He continues, “Whatever fate awaits them—and right now the Russians are laying siege to cities that are home to millions—the people and the president of Ukraine [Volodymyr Zelensky] have shown that love of honor never grows old, even to a world that is sometimes indifferent, weary, and cynical.”
As Martin Luther King Jr. once said about fighting injustice, “If a man has not discovered something he will die for, he is not fit to live.”
In its tragic history, Ukraine has grown familiar with suffering.
I visited the country in 2018 and found the main tourist sites were monuments commemorating human atrocities in their nation’s past. I toured the Famine Museum, a memorial to the millions of Ukrainians who died of starvation in the 1930s when Soviets took over their farms and confiscated their crops.
Other museums recounted the occupation by Hitler’s army in World War II, when Kyiv alone suffered a million casualties—more than the total number of American casualties in the entire war. In the countryside, the fighting destroyed 28,000 villages.

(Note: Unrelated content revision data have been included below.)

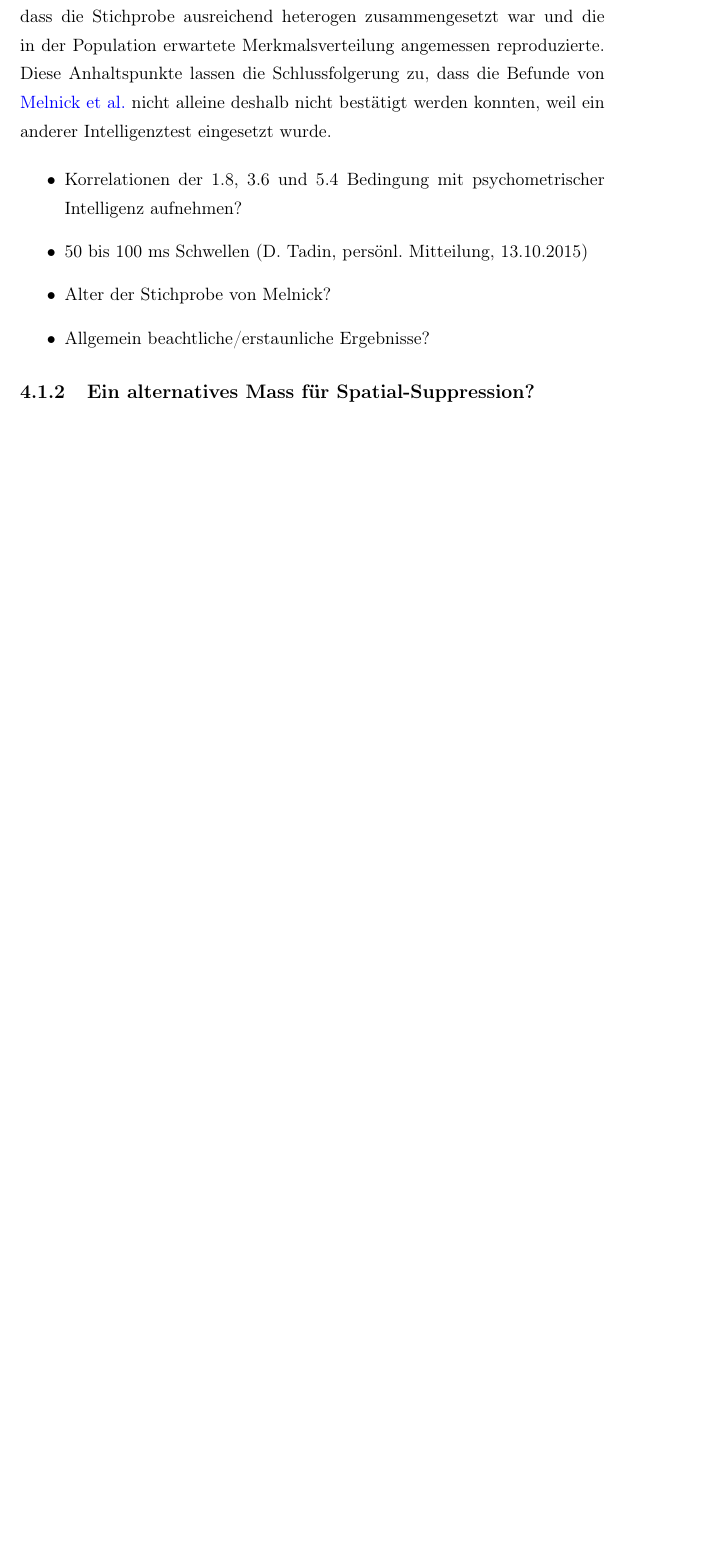
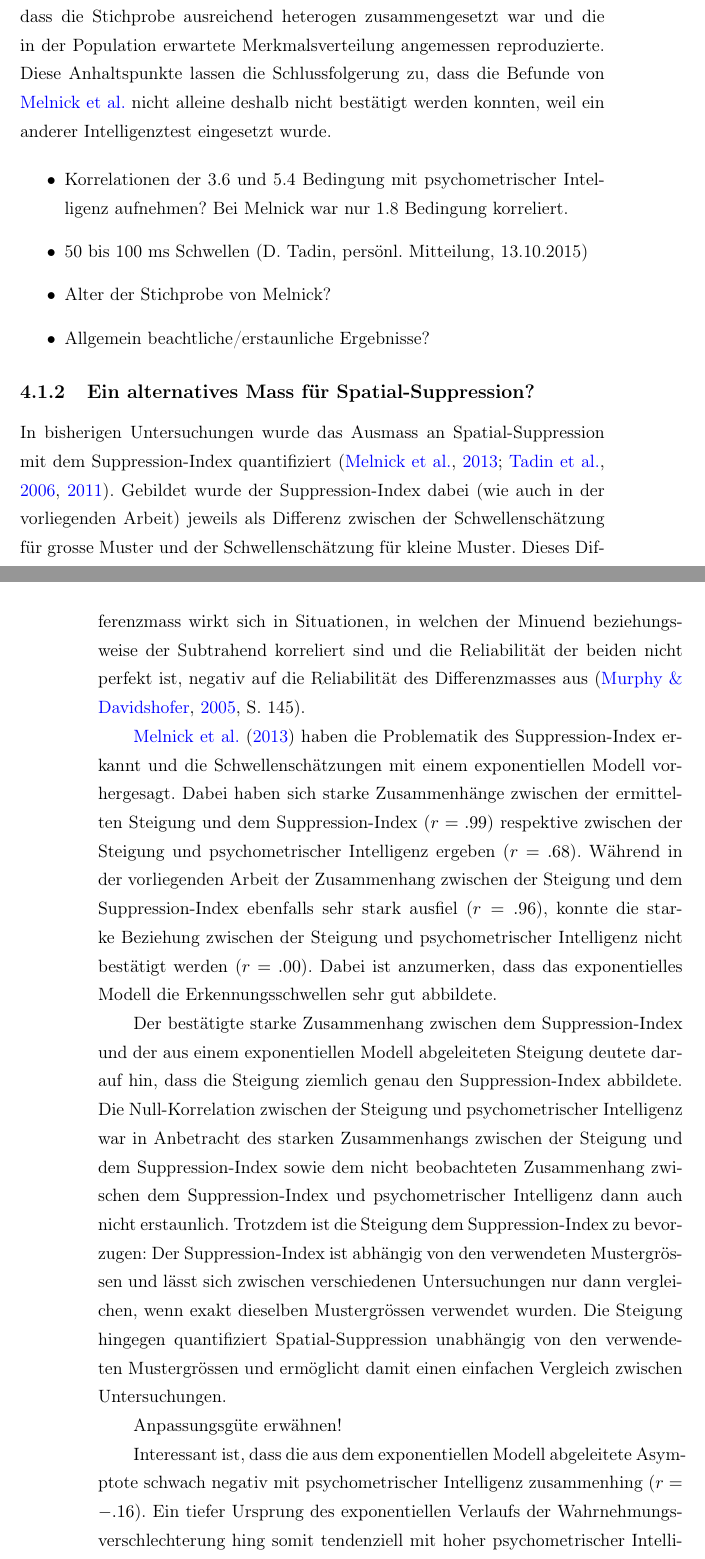
Before and after one commit to pipomas/PhD_thesis, a LaTeX thesis (diss.tex): part of page 97 of 127 before the commit and two parts of pages 97 and 98 of 127 after it, the two joined at a grey line, cut so that both start at the same text, the shorter picture padded with empty space. Compiled offline with pdfLaTeX.

Commit message:
edited "Alternatives Mass für SS?"

```diff
--- a/diss.tex
+++ b/diss.tex
@@ -2974,7 +2974,7 @@ Zudem wich die Verteilung des \gls{zwert}s nicht von der Normalverteilung ab (si
 
 
 \begin{itemize}
-	\item Korrelationen der 1.8, 3.6 und 5.4 Bedingung mit psychometrischer Intelligenz aufnehmen?
+	\item Korrelationen der 3.6 und 5.4 Bedingung mit psychometrischer Intelligenz aufnehmen? Bei Melnick war nur 1.8 Bedingung korreliert.
 	\item 50 bis 100 ms Schwellen (D. Tadin, persönl. Mitteilung, 13.10.2015)
 	\item Alter der Stichprobe von Melnick?
 	\item Allgemein beachtliche/erstaunliche Ergebnisse?
@@ -2983,6 +2983,24 @@ Zudem wich die Verteilung des \gls{zwert}s nicht von der Normalverteilung ab (si
 
 
 \subsection{Ein alternatives Mass für Spatial-Suppression?}
+
+In bisherigen Untersuchungen wurde das Ausmass an \gls{ss} mit dem \gls{si} quantifiziert \citep{Melnick2013, Tadin2006, Tadin2011}. Gebildet wurde der \gls{si} dabei (wie auch in der vorliegenden Arbeit) jeweils als Differenz zwischen der Schwellenschätzung für grosse Muster und der Schwellenschätzung für kleine Muster. Dieses Differenzmass wirkt sich in Situationen, in welchen der Minuend beziehungsweise der Subtrahend korreliert sind und die Reliabilität der beiden nicht perfekt ist, negativ auf die Reliabilität des Differenzmasses aus \citep[S. 145]{Murphy2005}.
+
+\citet{Melnick2013} haben die Problematik des \gls{si} erkannt und die Schwellenschätzungen mit einem exponentiellen Modell vorhergesagt. Dabei haben sich starke Zusammenhänge zwischen der ermittelten Steigung und dem \gls{si} ($r=.99$) respektive zwischen der Steigung und psychometrischer Intelligenz ergeben ($r=.68$). Während in der vorliegenden Arbeit der Zusammenhang zwischen der Steigung und dem \gls{si} ebenfalls sehr stark ausfiel ($r=.96$), konnte die starke Beziehung zwischen der Steigung und psychometrischer Intelligenz nicht bestätigt werden ($r=.00$). Dabei ist anzumerken, dass das exponentielles Modell die Erkennungsschwellen sehr gut abbildete.
+
+
+
+Der bestätigte starke Zusammenhang zwischen dem \gls{si} und der aus einem exponentiellen Modell abgeleiteten Steigung deutete darauf hin, dass die Steigung ziemlich genau den \gls{si} abbildete. Die Null-Korrelation zwischen der Steigung und psychometrischer Intelligenz war in Anbetracht des starken Zusammenhangs zwischen der Steigung und dem \gls{si} sowie dem nicht beobachteten Zusammenhang zwischen dem \gls{si} und psychometrischer Intelligenz dann auch nicht erstaunlich.
+Trotzdem ist die Steigung dem \gls{si} zu bevorzugen: Der \gls{si} ist abhängig von den verwendeten Mustergrössen und lässt sich zwischen verschiedenen Untersuchungen nur dann vergleichen, wenn exakt dieselben Mustergrössen verwendet wurden. Die Steigung hingegen quantifiziert \gls{ss} unabhängig von den verwendeten Mustergrössen und ermöglicht damit einen einfachen Vergleich zwischen Untersuchungen.
+
+Anpassungsgüte erwähnen!
+
+Interessant ist, dass die aus dem exponentiellen Modell abgeleitete Asymptote schwach negativ mit psychometrischer Intelligenz zusammenhing ($r=-.16$). Ein tiefer Ursprung des exponentiellen Verlaufs der Wahrnehmungsverschlechterung hing somit tendenziell mit hoher psychometrischer Intelligenz zusammen. Diese Erkenntnis ist neu und deutet darauf hin, dass
+
+
+
+
+
 
 
 
```
Also changed, not shown: diss.pdf, diss.tex (2 more changed lines).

The following day I visited a grassy ravine at the edge of the city. Today Babi Yar is a park, a peaceful sylvan setting, nestled in a neighborhood of shops and houses; but the very name conjures up scenes of genocide. Babi Yar was Hitler’s first act of mass murder in his campaign against the Jews. SS soldiers rounded up the city’s Jews, stripped them naked, and machine-gunned them at the edge of a cliff.
Around 22,000 died the first day and 12,000 the second. More than a million Jewish Ukrainians died in the Holocaust, including many relatives of Zelensky—a Jew, who understandably finds it revolting that Vladimir Putin tried to present him and the Ukrainian government as part of a “neo-Nazi” movement.
Hitler’s defeat led to four more decades of Soviet occupation. When the USSR collapsed, Ukraine at last saw an opportunity to become independent. In 1990, 300,000 Ukrainians formed a human chain in a show of unity, linking hands along a 340-mile route from Kyiv to Lviv.
The next year, 92 percent of the population voted for independence from Russia. In a separate agreement, the new nation gave up its nuclear weapons (the world’s third largest stockpile) in exchange for security guarantees. As one of the signers, Russia agreed to respect Ukraine’s territorial integrity.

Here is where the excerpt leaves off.